Exercise prompt -> In the entries below, every line with the string "width" is to be reported.

Material for this exercise ->
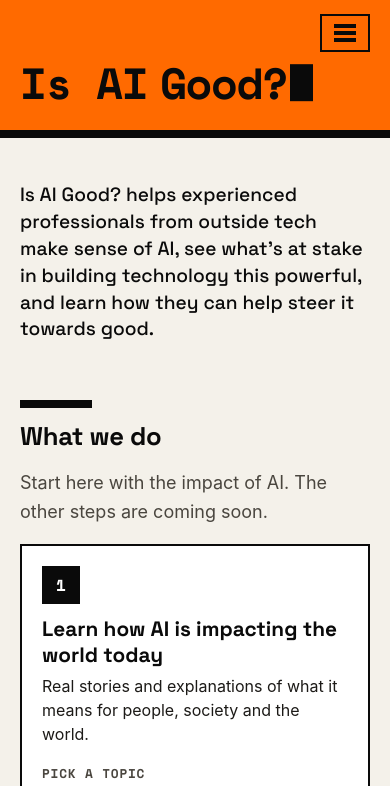
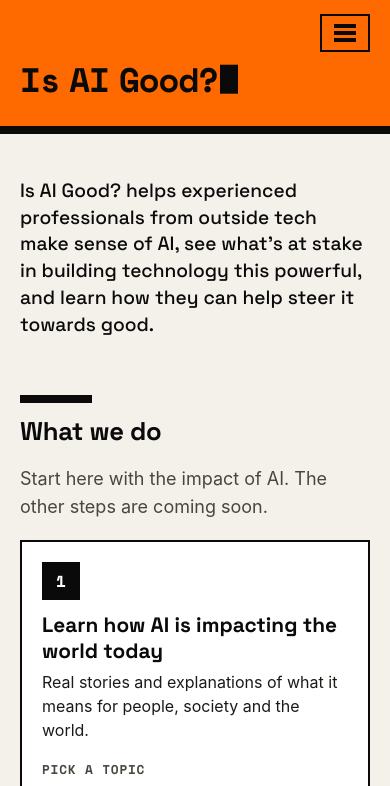
Before and after one commit to Rasheed-G/Is-AI-good, a plain HTML site: page site/index.html in a window 390 px wide. Shown: the top 786 px of the page. Drawn offline with Linux system fonts and the light colour scheme.

Commit message:
Home page heading same size as other page headings (#44)
* Home page heading same size as other page headings

Co-Authored-By: Claude Opus 5.5 <noreply@anthropic.com>

* Home page heading: even spacing between words

Co-Authored-By: Claude Opus 5.5 <noreply@anthropic.com>

---------

Co-authored-by: harvest-bot <actions@users.noreply.github.com>
Co-authored-by: Claude Opus 5.5 <noreply@anthropic.com>

```diff
--- a/site/index.html
+++ b/site/index.html
@@ -7,7 +7,7 @@
   <title>Is AI Good?</title>
   <meta name="description" content="Real stories and clear explanations of AI's harms today and where they could lead, for professionals from outside tech." />
   <!-- frame:head -->
-  <link rel="stylesheet" href="/styles.css?v=20261102g" />
+  <link rel="stylesheet" href="/styles.css?v=20261124a" />
   <link rel="icon" href="/favicon.ico" sizes="any" />
   <link rel="icon" type="image/png" sizes="32x32" href="/favicon-32.png" />
   <link rel="apple-touch-icon" href="/apple-touch-icon.png" />
--- a/site/styles.css
+++ b/site/styles.css
@@ -672,18 +672,14 @@ html:not(.has-tabs) .tab-panel + .tab-panel { margin-top: 18px; }
 .home .mini-mark { display: none; }
 .home .site-nav, .home .menu-btn { margin-left: auto; }
 .home-header { padding-bottom: 30px; }
-.home-header .masthead { margin-top: 18px; }
-/* The answer to the name sits in the orange band, under it; who it's for opens the body */
-.masthead-answer { margin: 20px 0 0; max-width: 34ch; font-family: var(--display); font-weight: 700; font-size: clamp(1.1rem, 2.6vw, 1.5rem); line-height: 1.35; color: var(--ink); }
-/* The line is bold already, so "can" stands out with a thick ink underline (orange would vanish on the band) */
-.masthead-answer strong { text-decoration: underline; text-decoration-color: var(--ink); text-decoration-thickness: 4px; text-underline-offset: 5px; }
+/* The name is the same size as the other pages' headings, on one line */
+.home-header .masthead { margin-top: 26px; font-size: clamp(34px, 6vw, 60px); line-height: 1.05; word-spacing: -.3em; }
+.home-header .masthead .l2 { display: inline; margin-left: .3em; }
 .text-page .home-lead { margin: 0; font-family: var(--display); font-weight: 500; font-size: clamp(1.2rem, 2.6vw, 1.45rem); line-height: 1.4; color: var(--ink); }
 /* Phones: the name on one line and a shorter band, so the page starts on the first screen */
 @media (max-width: 719px) {
   .home-header { padding-bottom: 22px; }
-  .home-header .masthead { margin-top: 10px; font-size: clamp(34px, 11.2vw, 56px); }
-  .home-header .masthead .l2 { display: inline; margin-left: .3em; }
-  .masthead-answer { margin-top: 12px; font-size: 1.05rem; }
+  .home-header .masthead { margin-top: 10px; }
 }
 /* Section headings: ink bar, not orange (the heading isn't clickable) */
 .home .sec-title::before { background: var(--ink); box-shadow: none; }
```
Also changed, not shown: scripts/frame/head.html (+1 -1 lines), site/404.html (+1 -1 lines), site/about/index.html (+1 -1 lines), site/approach/index.html (+1 -1 lines), site/contact/index.html (+1 -1 lines), site/how-we-choose/index.html (+1 -1 lines), site/impact/bias/index.html (+1 -1 lines), site/impact/children/index.html (+1 -1 lines), site/impact/environment/index.html (+1 -1 lines), site/impact/failures/index.html (+1 -1 lines), site/impact/index.html (+1 -1 lines), site/impact/relationships/index.html (+1 -1 lines), site/impact/war/index.html (+1 -1 lines), site/impact/work/index.html (+1 -1 lines), 2 more files.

Written solution ->
-.masthead-answer { margin: 20px 0 0; max-width: 34ch; font-family: var(--display); font-weight: 700; font-size: clamp(1.1rem, 2.6vw, 1.5rem); line-height: 1.35; color: var(--ink); }
 @media (max-width: 719px) {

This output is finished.